When I was a kid my family lived in Wisconsin. One of my favorites for breakfast was corned beef hash. My grandmother made incredibly delicious hash. Later, in my teens, I managed to get my first buck, a real nice native Florida whitetail buck. Grandma used some of the backstrap to make venison hash. It was great.

Earlier today I googled up a recipe for Venison Hash. You can bet I’ll cook some up right away.

Venison Hash

  • 1 lb ground venison or venison sausage
  • 1 red bell pepper diced small
  • 1 small onion diced fine
  • 4-5 potatoes
  • 1/2 cup flour
  • 1 tbsp mace
  • 2 tbsp fresh sage chopped fine or a handful of dried sage leaves crushed to a powder
  • Salt/pepper
  • 1 tbsp olive oil
  • 3 tbsp butter

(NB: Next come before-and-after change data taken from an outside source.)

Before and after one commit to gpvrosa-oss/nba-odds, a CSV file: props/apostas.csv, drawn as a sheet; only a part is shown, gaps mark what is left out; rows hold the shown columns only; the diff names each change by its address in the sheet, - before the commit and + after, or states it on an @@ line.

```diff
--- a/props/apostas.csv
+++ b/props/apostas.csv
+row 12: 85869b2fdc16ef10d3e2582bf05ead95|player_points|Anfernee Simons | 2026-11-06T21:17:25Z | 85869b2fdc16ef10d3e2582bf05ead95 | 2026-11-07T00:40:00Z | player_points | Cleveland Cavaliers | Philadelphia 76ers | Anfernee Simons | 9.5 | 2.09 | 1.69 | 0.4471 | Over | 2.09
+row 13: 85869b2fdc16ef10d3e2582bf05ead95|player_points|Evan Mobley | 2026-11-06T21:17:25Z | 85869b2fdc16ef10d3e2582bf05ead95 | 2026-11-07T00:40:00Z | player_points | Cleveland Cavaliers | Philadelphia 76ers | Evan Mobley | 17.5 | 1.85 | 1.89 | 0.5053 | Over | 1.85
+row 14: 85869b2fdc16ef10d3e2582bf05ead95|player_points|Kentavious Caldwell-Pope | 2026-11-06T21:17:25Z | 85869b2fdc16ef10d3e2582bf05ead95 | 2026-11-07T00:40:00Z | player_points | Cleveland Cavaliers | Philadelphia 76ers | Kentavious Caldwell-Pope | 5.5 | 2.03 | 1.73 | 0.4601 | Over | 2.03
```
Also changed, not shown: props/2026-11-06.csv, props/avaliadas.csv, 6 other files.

Peel potatoes and cook until tender in boiling salted water. Drain and cool potatoes, then chop into medium cubes. Season flour with mace, salt and pepper and coat potatoes in it. Shake off excess flour and set aside.

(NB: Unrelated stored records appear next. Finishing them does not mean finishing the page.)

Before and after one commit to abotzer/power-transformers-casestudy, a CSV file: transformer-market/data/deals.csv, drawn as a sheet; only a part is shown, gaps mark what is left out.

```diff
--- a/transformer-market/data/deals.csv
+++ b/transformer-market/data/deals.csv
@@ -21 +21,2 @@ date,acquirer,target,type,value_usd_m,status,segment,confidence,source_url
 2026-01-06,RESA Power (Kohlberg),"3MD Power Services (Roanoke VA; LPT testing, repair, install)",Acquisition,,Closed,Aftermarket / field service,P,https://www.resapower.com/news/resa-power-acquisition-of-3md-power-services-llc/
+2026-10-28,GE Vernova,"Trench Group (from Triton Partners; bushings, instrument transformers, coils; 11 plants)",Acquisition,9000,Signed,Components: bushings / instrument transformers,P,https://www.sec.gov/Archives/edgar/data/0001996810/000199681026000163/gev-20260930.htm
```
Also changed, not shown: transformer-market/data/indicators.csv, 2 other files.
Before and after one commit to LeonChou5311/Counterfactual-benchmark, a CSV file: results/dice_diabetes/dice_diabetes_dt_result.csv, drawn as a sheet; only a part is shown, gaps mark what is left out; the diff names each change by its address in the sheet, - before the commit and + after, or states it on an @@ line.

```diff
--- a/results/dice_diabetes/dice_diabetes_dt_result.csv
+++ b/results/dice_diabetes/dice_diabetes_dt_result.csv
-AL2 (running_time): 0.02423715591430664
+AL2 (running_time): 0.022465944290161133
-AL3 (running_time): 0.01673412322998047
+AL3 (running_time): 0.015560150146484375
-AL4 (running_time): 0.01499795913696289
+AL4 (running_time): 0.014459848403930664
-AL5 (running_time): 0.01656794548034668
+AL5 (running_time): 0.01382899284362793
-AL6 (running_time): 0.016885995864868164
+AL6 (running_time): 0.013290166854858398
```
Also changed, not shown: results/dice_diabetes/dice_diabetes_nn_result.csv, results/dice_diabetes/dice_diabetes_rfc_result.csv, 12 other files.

In a large saute pan melt one tablespoon of butter with a tablespoon of olive oil over medium heat. Saute onion until it begins to turn golden. Add peppers and cook until softened.

Add venison and brown meat breaking it into small chunks. Add sage and season with salt pepper. Melt two tablespoons butter in pan and add potatoes. Mix well and cook  until potatoes have browned on the outside a bit, making sure to scrape up bits as you go. Serve hot with fried or poached eggs.

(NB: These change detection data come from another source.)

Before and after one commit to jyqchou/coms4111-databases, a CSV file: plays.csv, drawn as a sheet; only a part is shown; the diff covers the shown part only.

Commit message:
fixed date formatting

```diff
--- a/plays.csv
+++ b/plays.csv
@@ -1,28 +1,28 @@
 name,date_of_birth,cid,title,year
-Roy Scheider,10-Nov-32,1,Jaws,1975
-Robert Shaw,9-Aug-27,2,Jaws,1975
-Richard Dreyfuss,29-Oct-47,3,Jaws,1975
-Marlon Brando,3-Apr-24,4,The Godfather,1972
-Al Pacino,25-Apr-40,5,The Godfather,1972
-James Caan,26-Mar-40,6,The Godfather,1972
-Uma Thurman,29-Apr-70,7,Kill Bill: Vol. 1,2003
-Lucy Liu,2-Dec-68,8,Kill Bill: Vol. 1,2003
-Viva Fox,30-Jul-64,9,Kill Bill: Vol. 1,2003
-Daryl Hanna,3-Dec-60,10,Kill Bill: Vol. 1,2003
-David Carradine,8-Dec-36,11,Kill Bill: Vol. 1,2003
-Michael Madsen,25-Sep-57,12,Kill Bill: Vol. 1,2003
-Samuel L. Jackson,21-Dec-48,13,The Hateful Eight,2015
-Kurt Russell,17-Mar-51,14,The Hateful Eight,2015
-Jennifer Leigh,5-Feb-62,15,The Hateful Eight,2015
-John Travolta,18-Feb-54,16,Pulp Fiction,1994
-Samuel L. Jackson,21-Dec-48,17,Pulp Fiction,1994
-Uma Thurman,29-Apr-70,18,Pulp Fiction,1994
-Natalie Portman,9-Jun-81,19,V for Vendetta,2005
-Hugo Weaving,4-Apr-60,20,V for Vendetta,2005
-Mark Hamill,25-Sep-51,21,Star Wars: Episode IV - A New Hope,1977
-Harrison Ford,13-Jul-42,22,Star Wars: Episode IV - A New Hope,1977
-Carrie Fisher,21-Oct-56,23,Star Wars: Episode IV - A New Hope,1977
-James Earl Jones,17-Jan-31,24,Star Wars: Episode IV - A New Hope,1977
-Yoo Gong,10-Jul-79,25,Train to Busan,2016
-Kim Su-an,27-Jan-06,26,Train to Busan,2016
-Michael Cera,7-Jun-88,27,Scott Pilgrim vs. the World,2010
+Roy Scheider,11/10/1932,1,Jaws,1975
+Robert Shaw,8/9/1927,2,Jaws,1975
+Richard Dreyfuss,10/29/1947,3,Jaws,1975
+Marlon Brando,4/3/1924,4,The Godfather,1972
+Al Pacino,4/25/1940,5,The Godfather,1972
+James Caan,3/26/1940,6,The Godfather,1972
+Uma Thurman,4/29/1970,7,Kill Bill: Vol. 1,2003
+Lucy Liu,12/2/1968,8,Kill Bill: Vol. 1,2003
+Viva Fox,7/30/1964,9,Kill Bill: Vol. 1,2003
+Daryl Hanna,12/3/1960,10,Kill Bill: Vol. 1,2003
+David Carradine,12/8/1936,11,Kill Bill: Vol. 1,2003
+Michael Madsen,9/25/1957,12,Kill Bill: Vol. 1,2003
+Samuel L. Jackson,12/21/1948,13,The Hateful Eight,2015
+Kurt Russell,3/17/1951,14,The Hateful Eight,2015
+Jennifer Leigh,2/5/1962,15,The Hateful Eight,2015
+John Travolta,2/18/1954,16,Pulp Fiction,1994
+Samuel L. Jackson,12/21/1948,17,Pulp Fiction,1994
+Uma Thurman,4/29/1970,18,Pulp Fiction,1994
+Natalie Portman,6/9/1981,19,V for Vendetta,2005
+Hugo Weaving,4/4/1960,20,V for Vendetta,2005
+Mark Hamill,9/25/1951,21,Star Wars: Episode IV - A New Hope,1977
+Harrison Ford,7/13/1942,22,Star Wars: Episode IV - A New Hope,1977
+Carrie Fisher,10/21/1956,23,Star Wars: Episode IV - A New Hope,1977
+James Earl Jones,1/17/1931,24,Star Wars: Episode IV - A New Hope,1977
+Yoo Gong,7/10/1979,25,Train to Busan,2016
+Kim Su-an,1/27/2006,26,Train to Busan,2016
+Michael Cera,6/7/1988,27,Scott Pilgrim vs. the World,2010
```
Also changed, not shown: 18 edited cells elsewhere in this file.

A note: Venison is a leaner meat, so to keep it from sticking I used a bit more fat. The butter also keeps the potatoes from sticking. 

This recipe came from Rufas’ Food & Spirits Guide.